> [Problem to solve]: Word for word, repeat the data that follows. Do not include the pictures.

> [Saved entries]:

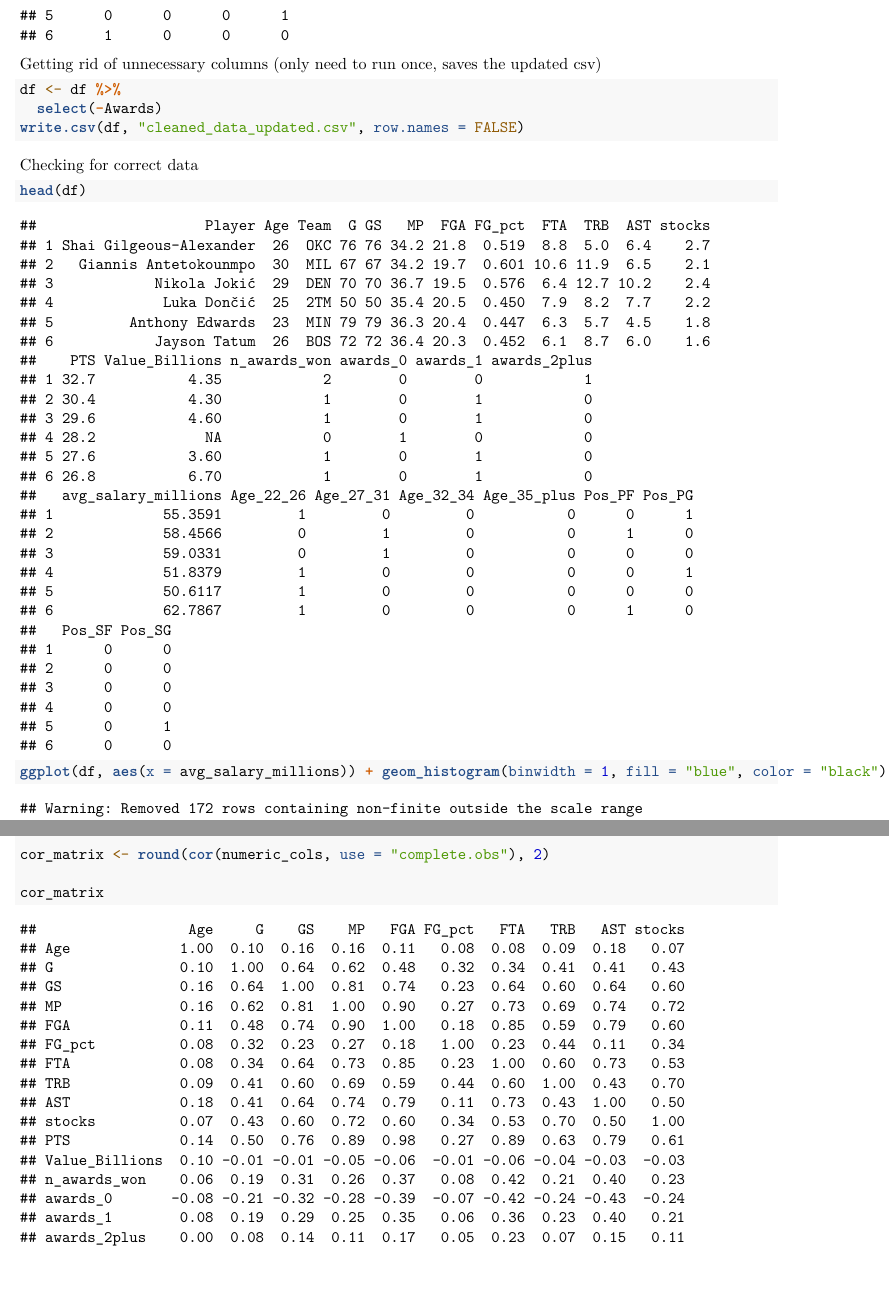
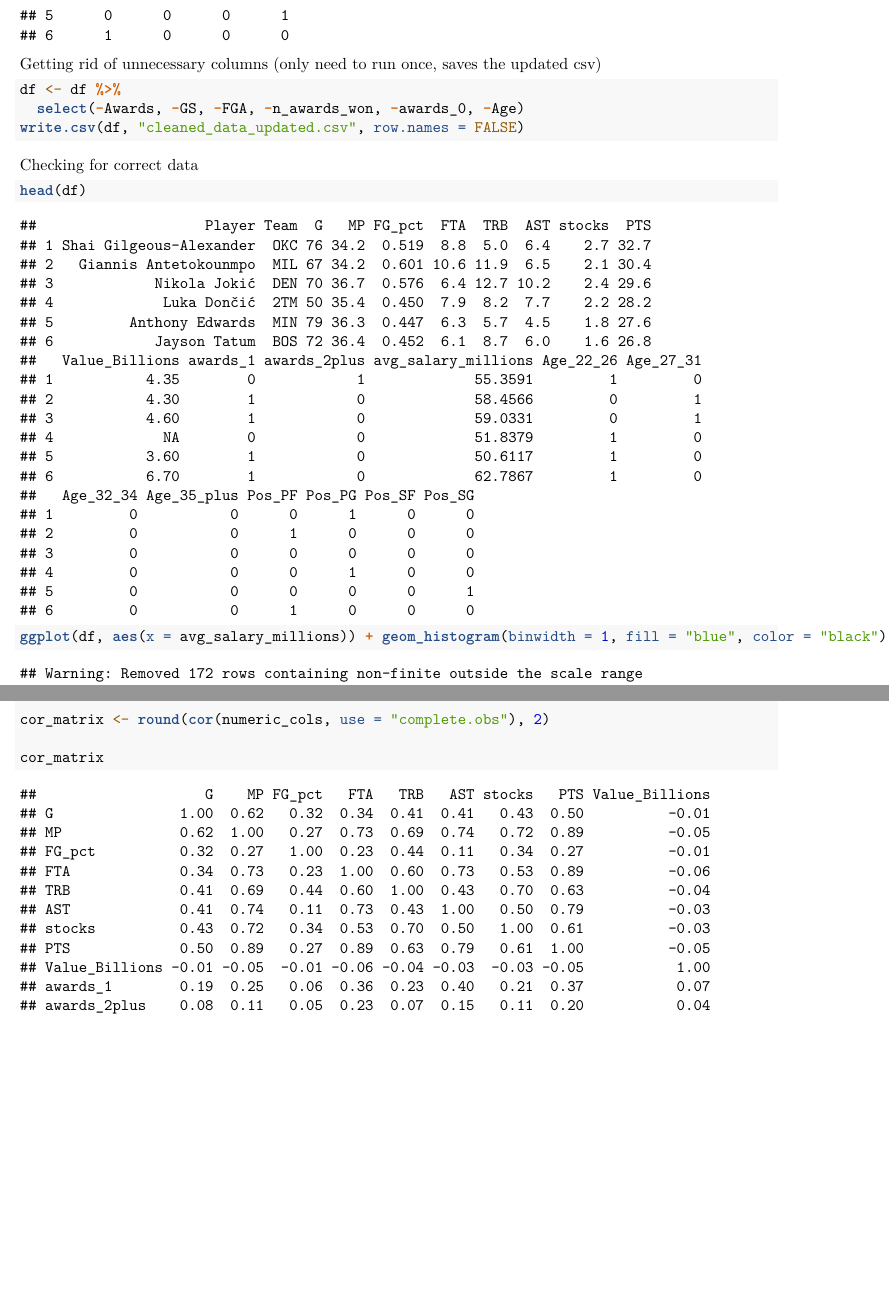
Before and after one commit to mattkoom11/stat3220project, an R Markdown document (model.Rmd): two parts of pages 2 and 3 of 6 before the commit and two parts of pages 2 and 3 of 5 after it, joined at a grey line, cut so that both start at the same text, the shorter picture padded with empty space. Rendered offline with R 4.5, knitr and Pandoc, then LaTeX, with nearby package versions.

Commit message:
fixed columns for individuals

````diff
--- a/model.Rmd
+++ b/model.Rmd
@@ -24,7 +24,7 @@ head(df)
 Getting rid of unnecessary columns (only need to run once, saves the updated csv)
 ```{r}
 df <- df %>%
-  select(-Awards)
+  select(-Awards, -GS, -FGA, -n_awards_won, -awards_0, -Age)
 write.csv(df, "cleaned_data_updated.csv", row.names = FALSE)
 ```
 Checking for correct data
````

> [Answer box]:
Before and after one commit to mattkoom11/stat3220project, an R Markdown document (model.Rmd): two parts of pages 2 and 3 of 6 before the commit and two parts of pages 2 and 3 of 5 after it, joined at a grey line, cut so that both start at the same text, the shorter picture padded with empty space. Rendered offline with R 4.5, knitr and Pandoc, then LaTeX, with nearby package versions.

Commit message:
fixed columns for individuals

````diff
--- a/model.Rmd
+++ b/model.Rmd
@@ -24,7 +24,7 @@ head(df)
 Getting rid of unnecessary columns (only need to run once, saves the updated csv)
 ```{r}
 df <- df %>%
-  select(-Awards)
+  select(-Awards, -GS, -FGA, -n_awards_won, -awards_0, -Age)
 write.csv(df, "cleaned_data_updated.csv", row.names = FALSE)
 ```
 Checking for correct data
````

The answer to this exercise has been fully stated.